Description of the task: Would you find each line in the entries below with the string "shown" and copy it?

Stored entries:
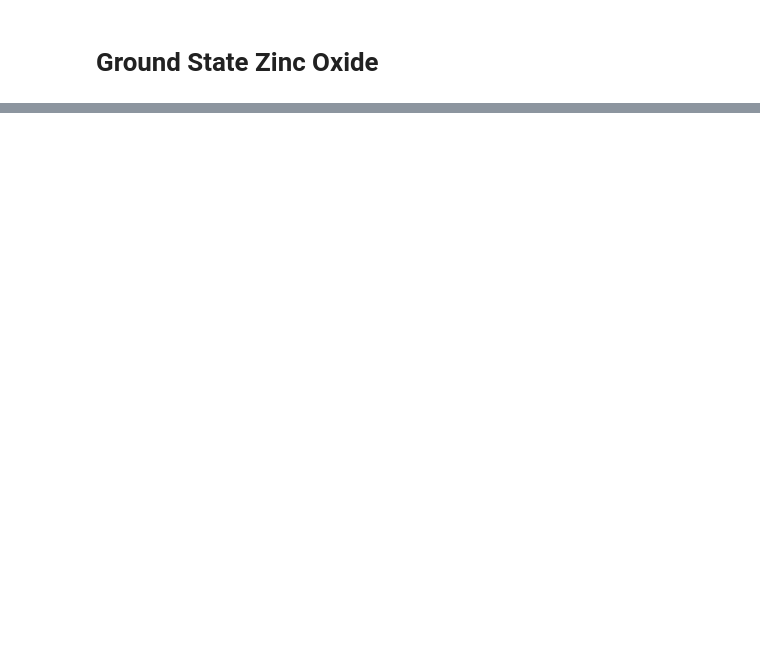
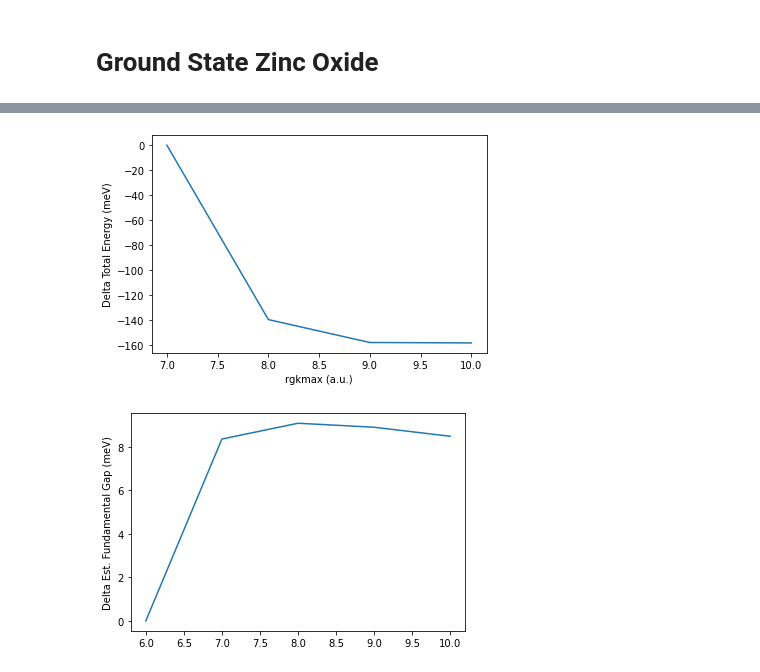
Before and after one commit to AlexBuccheri/python, a Jupyter notebook: pycharm_projects/wp_benchmarks/groundstate/ZnO/zinc_oxide.ipynb, the cells around one changed output, grey strips where cells are left out. Saved outputs shown, nothing was run; the diff lists cells and outputs as text; code cells hidden in the pictures; blank space fills up the shorter version.

```diff
--- a/pycharm_projects/wp_benchmarks/groundstate/ZnO/zinc_oxide.ipynb
+++ b/pycharm_projects/wp_benchmarks/groundstate/ZnO/zinc_oxide.ipynb
@@ -59,0 +254,25 @@ HEX(a=3.2494, c=5.2038)
+# %%
+# Converge rgkmax
+import matplotlib.pyplot as plt
+
+gmaxvr = [18, 21, 24, 27, 27]
+rgkmax = [6, 7, 8, 9, 10]
+
+total_energy = [-3739.50730056, -3739.53847191, -3739.54360625, -3739.54428096, -3739.54429318]
+est_fundamental_gap = [0.02527314, 0.02558060, 0.02560734, 0.02560060, 0.02558531]
+
+ha_to_ev = 27.2114
+ha_to_mev = ha_to_ev * 1000.
+
+plt.rcParams['axes.formatter.useoffset'] = False
+plt.xlabel("rgkmax (a.u.)")
+plt.ylabel("Delta Total Energy (meV)")
+plt.plot(rgkmax[1:], [ (x-total_energy[1]) * ha_to_mev for x in total_energy[1:]])
+plt.show()
+
+plt.ylabel("Delta Est. Fundamental Gap (meV)")
+plt.plot(rgkmax, [(x-est_fundamental_gap[0]) * ha_to_mev for x in est_fundamental_gap])
+plt.show()
+# %% [output]
+[figure, added]
+[figure, added]
```
Also changed, not shown: parts of 10 cells of this notebook, 19 other files.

Reply:
Before and after one commit to AlexBuccheri/python, a Jupyter notebook: pycharm_projects/wp_benchmarks/groundstate/ZnO/zinc_oxide.ipynb, the cells around one changed output, grey strips where cells are left out. Saved outputs shown, nothing was run; the diff lists cells and outputs as text; code cells hidden in the pictures; blank space fills up the shorter version.
Also changed, not shown: parts of 10 cells of this notebook, 19 other files.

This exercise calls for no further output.